[Before-and-after change data]
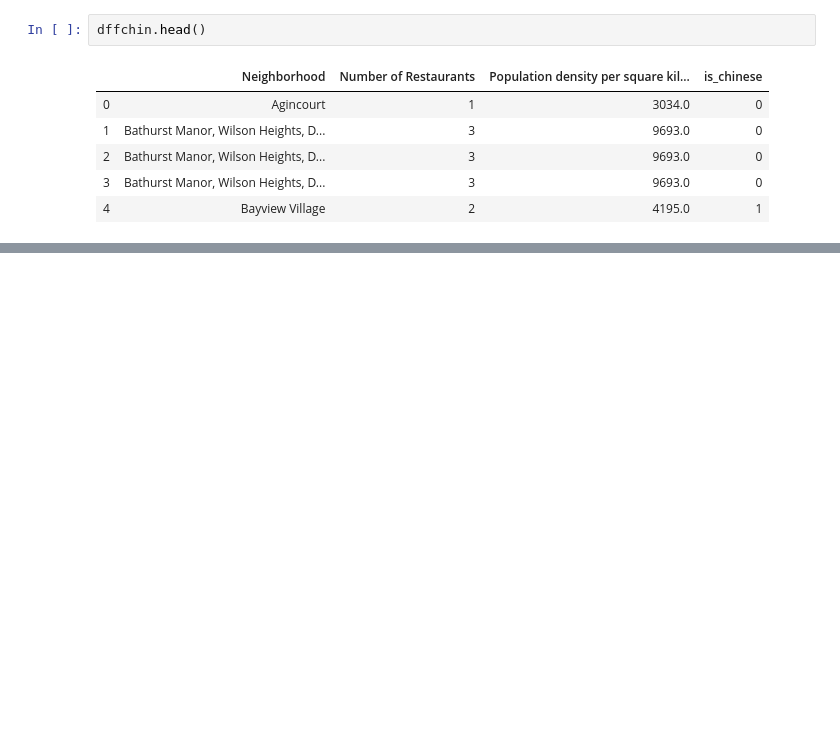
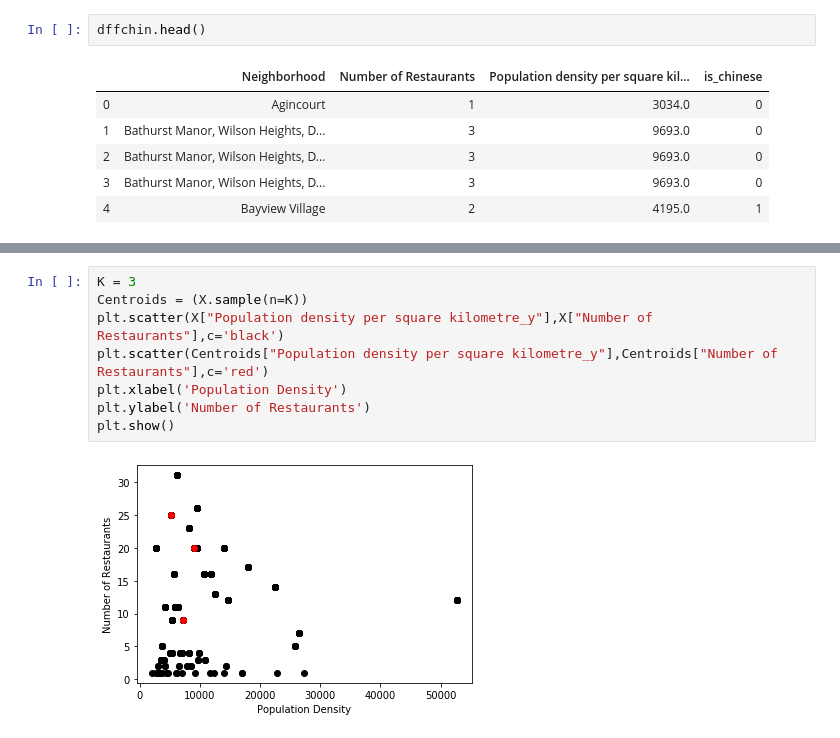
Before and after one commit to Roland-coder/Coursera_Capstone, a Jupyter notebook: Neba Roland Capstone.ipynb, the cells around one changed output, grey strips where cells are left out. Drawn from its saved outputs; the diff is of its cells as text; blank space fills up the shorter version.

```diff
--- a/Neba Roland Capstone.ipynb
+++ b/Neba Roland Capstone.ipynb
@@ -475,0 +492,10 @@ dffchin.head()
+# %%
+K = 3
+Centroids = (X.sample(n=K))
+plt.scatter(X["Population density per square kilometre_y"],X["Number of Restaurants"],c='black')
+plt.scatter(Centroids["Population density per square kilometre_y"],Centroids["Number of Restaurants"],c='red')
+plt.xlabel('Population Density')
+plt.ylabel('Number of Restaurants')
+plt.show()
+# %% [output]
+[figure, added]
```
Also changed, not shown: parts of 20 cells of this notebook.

- _Assignment_
Exact copy, no pictures: please print the data above once more.

- _Exercise answer_
Before and after one commit to Roland-coder/Coursera_Capstone, a Jupyter notebook: Neba Roland Capstone.ipynb, the cells around one changed output, grey strips where cells are left out. Drawn from its saved outputs; the diff is of its cells as text; blank space fills up the shorter version.

```diff
--- a/Neba Roland Capstone.ipynb
+++ b/Neba Roland Capstone.ipynb
@@ -475,0 +492,10 @@ dffchin.head()
+# %%
+K = 3
+Centroids = (X.sample(n=K))
+plt.scatter(X["Population density per square kilometre_y"],X["Number of Restaurants"],c='black')
+plt.scatter(Centroids["Population density per square kilometre_y"],Centroids["Number of Restaurants"],c='red')
+plt.xlabel('Population Density')
+plt.ylabel('Number of Restaurants')
+plt.show()
+# %% [output]
+[figure, added]
```
Also changed, not shown: parts of 20 cells of this notebook.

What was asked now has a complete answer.